I still think in-town neighborhoods are underserved retail markets. 30 years ago downtown had three large department stores, Lewis Plaza had a small Belk, and three shopping centers with department stores and/or discounters served the area: Bell Tower Mall, McAlister Square and that sad little Wade Hampton Mall. Although downtown has regained most of its retail space, mainstream big-box discount stores and department stores are no longer in the area.
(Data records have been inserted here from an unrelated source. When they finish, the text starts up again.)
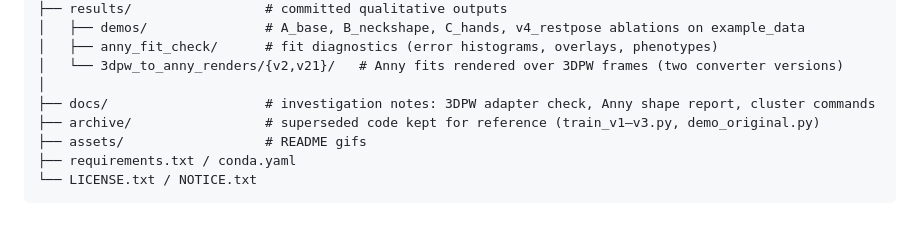
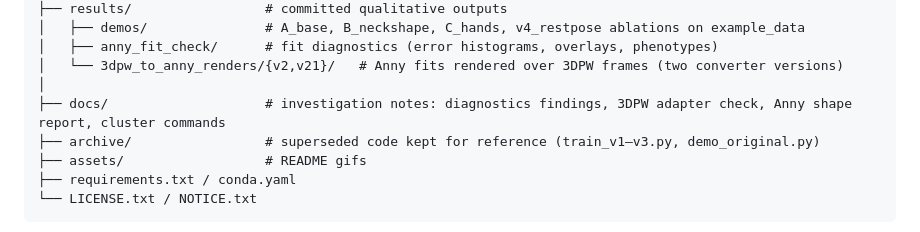
Before and after one commit to saadnajib/Multi-Person-Whole-Body-Human-Mesh-Recovery-in-a-Single-Shot-with-Annyone-dataset-and-3dpw-dataset, a Markdown page: README.md, the part around the change. Drawn GitHub-style.

```diff
--- a/README.md
+++ b/README.md
@@ -76,7 +76,7 @@ It moves the model from SMPL-X to the **[Anny](https://github.com/naver/anny)**
 │   ├── anny_fit_check/      # fit diagnostics (error histograms, overlays, phenotypes)
 │   └── 3dpw_to_anny_renders/{v2,v21}/   # Anny fits rendered over 3DPW frames (two converter versions)
 │
-├── docs/                    # investigation notes: 3DPW adapter check, Anny shape report, cluster commands
+├── docs/                    # investigation notes: diagnostics findings, 3DPW adapter check, Anny shape report, cluster commands
 ├── archive/                 # superseded code kept for reference (train_v1–v3.py, demo_original.py)
 ├── assets/                  # README gifs
 ├── requirements.txt / conda.yaml
```
Also changed, not shown: docs/diagnostics_findings.md (added, +259 -0 lines).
Hopefully one of these days Belk's or another chain will realize that there is an untapped market to be filled, although I can't see any of them returning to Pleasantburg Drive, at least as the road is now.

Re: my family taking the area to the next level: after hundreds of hours of studying the area and its prospects, we said no, thanks.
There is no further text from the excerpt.